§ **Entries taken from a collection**
* * * * * * * * *

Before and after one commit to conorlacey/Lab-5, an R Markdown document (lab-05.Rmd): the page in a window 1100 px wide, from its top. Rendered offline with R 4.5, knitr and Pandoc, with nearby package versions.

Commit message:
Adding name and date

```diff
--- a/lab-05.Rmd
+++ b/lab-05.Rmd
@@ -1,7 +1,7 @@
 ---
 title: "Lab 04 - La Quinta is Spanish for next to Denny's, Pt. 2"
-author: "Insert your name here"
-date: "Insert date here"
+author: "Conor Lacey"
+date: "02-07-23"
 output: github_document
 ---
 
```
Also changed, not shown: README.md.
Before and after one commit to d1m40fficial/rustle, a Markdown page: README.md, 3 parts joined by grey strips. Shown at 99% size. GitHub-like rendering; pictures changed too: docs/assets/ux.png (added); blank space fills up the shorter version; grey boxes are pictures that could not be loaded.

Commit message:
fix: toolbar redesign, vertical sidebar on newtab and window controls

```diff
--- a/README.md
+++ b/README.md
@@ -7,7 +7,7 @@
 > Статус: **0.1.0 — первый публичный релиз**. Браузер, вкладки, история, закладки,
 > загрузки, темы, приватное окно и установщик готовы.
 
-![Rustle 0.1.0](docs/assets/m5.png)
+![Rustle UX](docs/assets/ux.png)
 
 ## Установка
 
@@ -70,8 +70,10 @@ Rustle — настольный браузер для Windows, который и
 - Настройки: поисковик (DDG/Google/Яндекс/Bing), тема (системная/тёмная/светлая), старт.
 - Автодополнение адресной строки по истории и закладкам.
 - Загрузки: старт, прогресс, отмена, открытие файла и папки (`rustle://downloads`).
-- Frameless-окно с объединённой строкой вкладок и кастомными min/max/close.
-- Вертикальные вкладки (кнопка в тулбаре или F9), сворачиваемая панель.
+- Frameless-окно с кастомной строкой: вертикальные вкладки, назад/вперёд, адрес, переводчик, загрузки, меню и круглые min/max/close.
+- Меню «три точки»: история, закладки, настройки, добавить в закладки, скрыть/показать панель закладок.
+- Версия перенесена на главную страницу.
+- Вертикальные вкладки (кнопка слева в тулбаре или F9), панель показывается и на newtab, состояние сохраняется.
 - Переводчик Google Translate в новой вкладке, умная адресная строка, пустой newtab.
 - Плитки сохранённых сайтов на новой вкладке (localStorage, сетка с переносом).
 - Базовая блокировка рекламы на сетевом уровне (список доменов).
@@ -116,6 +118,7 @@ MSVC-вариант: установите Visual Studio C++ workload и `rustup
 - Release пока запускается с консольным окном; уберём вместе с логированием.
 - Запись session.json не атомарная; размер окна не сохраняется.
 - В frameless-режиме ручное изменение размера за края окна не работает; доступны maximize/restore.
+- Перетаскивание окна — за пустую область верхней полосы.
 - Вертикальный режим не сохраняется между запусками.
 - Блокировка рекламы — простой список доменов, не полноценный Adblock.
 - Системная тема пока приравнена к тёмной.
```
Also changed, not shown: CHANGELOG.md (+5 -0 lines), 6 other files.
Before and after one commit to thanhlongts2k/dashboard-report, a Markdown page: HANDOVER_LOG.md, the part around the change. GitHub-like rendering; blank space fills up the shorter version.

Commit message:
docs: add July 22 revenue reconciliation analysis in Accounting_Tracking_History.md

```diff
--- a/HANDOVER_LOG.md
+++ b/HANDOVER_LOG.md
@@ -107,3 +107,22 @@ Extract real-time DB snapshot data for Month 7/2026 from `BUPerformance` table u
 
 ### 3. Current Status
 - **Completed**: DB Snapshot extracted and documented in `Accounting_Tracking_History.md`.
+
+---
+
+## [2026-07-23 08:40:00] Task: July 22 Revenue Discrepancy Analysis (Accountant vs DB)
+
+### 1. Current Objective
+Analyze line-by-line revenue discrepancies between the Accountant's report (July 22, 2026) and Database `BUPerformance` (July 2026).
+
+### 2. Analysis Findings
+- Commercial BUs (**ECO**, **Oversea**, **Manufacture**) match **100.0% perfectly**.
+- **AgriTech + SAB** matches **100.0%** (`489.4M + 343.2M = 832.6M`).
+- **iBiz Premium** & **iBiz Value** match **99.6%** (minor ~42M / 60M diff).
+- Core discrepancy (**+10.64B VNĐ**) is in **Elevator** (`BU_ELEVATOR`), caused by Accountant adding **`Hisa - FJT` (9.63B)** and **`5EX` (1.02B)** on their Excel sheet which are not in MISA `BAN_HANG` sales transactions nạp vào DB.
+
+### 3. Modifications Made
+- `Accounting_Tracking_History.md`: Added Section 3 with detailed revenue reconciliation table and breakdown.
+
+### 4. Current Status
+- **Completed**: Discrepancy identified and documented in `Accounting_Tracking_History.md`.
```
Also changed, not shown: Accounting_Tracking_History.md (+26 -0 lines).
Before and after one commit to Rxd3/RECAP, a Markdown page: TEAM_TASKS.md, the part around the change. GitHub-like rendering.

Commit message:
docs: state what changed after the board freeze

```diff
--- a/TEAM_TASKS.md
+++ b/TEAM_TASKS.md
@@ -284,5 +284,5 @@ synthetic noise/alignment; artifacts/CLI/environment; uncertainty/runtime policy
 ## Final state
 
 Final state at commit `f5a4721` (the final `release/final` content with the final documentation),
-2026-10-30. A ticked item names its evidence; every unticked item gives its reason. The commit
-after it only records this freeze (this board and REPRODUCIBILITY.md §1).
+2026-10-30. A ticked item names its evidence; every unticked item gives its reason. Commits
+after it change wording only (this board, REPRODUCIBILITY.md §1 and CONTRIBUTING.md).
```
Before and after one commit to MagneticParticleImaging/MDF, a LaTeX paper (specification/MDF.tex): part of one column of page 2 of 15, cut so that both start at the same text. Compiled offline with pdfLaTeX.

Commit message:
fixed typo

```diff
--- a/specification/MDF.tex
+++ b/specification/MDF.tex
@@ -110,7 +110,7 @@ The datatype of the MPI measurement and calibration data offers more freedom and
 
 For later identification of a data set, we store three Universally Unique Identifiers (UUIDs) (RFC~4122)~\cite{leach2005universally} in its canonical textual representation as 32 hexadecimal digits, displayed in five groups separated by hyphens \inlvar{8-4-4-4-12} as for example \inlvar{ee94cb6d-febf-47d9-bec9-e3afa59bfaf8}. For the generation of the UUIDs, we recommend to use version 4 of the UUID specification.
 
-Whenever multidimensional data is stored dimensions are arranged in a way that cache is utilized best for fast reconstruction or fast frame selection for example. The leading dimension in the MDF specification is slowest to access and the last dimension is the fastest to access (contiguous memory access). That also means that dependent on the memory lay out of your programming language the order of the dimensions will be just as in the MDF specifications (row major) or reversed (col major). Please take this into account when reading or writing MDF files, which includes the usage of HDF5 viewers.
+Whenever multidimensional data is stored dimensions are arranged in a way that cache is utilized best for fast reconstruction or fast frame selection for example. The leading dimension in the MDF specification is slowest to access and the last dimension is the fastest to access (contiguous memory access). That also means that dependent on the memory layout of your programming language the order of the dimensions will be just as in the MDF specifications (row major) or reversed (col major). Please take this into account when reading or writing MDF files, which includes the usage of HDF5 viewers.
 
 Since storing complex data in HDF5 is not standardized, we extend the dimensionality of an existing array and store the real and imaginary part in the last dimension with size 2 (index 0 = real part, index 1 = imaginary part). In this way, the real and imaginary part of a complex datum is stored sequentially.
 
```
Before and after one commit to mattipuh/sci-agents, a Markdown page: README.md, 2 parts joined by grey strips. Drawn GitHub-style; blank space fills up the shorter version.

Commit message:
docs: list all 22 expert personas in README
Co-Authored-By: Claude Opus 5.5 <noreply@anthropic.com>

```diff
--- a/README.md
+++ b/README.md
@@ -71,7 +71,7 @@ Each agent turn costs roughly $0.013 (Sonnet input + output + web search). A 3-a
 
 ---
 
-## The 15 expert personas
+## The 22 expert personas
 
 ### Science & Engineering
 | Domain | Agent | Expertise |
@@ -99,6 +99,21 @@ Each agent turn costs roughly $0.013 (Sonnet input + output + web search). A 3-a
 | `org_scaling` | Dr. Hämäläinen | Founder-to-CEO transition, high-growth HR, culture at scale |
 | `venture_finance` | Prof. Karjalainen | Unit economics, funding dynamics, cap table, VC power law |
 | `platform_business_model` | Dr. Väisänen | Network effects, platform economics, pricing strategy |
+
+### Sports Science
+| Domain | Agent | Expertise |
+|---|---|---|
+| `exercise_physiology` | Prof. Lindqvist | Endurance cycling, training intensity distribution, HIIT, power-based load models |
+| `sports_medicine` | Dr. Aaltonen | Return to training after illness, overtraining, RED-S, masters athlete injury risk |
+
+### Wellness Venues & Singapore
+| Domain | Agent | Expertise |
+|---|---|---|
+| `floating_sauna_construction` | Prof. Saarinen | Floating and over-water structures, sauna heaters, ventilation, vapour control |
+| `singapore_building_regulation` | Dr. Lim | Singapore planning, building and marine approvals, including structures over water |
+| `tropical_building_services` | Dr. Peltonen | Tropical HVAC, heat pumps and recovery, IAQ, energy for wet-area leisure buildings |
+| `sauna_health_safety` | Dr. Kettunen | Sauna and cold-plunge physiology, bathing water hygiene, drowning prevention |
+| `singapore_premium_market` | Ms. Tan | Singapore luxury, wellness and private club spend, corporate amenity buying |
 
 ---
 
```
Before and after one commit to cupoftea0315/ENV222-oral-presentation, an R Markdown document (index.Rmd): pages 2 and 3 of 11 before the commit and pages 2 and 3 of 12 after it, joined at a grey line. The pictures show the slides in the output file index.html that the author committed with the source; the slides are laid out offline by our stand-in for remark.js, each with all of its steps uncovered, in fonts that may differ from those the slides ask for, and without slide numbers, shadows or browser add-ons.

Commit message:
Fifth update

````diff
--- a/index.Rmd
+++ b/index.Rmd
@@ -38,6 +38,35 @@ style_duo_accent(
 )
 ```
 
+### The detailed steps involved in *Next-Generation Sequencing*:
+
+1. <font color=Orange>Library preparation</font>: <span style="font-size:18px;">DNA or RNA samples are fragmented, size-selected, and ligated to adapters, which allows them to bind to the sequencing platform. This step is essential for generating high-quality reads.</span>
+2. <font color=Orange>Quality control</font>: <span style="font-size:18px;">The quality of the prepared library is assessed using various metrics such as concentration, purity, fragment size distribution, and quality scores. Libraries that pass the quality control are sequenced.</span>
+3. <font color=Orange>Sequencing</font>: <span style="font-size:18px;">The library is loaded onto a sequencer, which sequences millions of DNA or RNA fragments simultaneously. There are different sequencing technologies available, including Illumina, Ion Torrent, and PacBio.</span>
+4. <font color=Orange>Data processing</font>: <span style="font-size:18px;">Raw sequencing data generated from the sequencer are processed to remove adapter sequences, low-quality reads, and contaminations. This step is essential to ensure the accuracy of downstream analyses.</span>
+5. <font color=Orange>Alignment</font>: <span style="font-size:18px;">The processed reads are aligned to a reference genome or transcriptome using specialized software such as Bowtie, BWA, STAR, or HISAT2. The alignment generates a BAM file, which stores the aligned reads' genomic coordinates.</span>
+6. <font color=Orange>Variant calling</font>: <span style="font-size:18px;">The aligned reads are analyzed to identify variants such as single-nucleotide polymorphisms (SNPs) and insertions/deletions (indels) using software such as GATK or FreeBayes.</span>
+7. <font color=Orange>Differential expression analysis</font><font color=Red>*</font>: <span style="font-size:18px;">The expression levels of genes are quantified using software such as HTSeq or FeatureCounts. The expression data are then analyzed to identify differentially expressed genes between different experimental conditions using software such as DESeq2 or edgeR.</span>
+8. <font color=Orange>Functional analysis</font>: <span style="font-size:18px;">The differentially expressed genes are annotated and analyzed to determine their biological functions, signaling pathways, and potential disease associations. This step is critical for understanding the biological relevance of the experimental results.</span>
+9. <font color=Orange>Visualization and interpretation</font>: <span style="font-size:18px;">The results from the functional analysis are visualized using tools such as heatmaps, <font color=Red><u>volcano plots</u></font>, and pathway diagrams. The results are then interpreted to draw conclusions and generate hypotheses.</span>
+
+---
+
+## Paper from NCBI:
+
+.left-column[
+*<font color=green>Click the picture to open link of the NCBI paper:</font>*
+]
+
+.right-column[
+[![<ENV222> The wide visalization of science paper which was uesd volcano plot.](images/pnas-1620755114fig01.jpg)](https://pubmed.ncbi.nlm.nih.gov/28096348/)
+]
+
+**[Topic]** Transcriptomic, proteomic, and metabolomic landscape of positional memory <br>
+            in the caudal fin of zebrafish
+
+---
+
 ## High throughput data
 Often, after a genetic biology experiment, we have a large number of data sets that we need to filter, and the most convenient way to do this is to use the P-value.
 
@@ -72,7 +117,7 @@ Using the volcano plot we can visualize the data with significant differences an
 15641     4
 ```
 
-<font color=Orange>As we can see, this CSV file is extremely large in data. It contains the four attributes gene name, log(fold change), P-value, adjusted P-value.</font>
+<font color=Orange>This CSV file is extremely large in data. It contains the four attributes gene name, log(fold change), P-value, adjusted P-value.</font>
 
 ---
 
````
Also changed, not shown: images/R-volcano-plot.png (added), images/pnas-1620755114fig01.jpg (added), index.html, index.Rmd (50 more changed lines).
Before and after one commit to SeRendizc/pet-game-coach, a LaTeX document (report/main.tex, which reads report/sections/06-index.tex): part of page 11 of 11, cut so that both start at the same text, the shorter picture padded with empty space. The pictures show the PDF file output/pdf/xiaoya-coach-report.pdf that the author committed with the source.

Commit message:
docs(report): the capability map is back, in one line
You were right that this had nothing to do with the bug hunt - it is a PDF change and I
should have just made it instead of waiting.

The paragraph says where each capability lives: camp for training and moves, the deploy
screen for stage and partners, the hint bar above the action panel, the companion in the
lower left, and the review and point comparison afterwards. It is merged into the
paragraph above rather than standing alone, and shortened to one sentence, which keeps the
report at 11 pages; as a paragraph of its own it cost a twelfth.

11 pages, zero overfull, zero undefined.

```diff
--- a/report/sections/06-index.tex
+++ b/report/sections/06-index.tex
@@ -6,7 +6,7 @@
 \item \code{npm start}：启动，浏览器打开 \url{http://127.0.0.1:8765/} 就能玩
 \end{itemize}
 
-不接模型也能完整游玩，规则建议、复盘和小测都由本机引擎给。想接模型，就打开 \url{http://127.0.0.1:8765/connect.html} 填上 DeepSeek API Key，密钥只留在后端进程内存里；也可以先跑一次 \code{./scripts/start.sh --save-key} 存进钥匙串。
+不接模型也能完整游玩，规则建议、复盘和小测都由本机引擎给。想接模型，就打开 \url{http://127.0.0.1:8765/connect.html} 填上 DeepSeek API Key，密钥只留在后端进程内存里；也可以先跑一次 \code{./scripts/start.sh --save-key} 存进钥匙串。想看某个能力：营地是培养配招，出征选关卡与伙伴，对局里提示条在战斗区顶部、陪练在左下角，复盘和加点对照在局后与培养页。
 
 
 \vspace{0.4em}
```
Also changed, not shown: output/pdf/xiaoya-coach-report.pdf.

* * * * * * * * *

§ **Description of the task**
Go over the records above line by line and count those holding the word "тема". Reply only with the number.

§ **Exercise solution**
2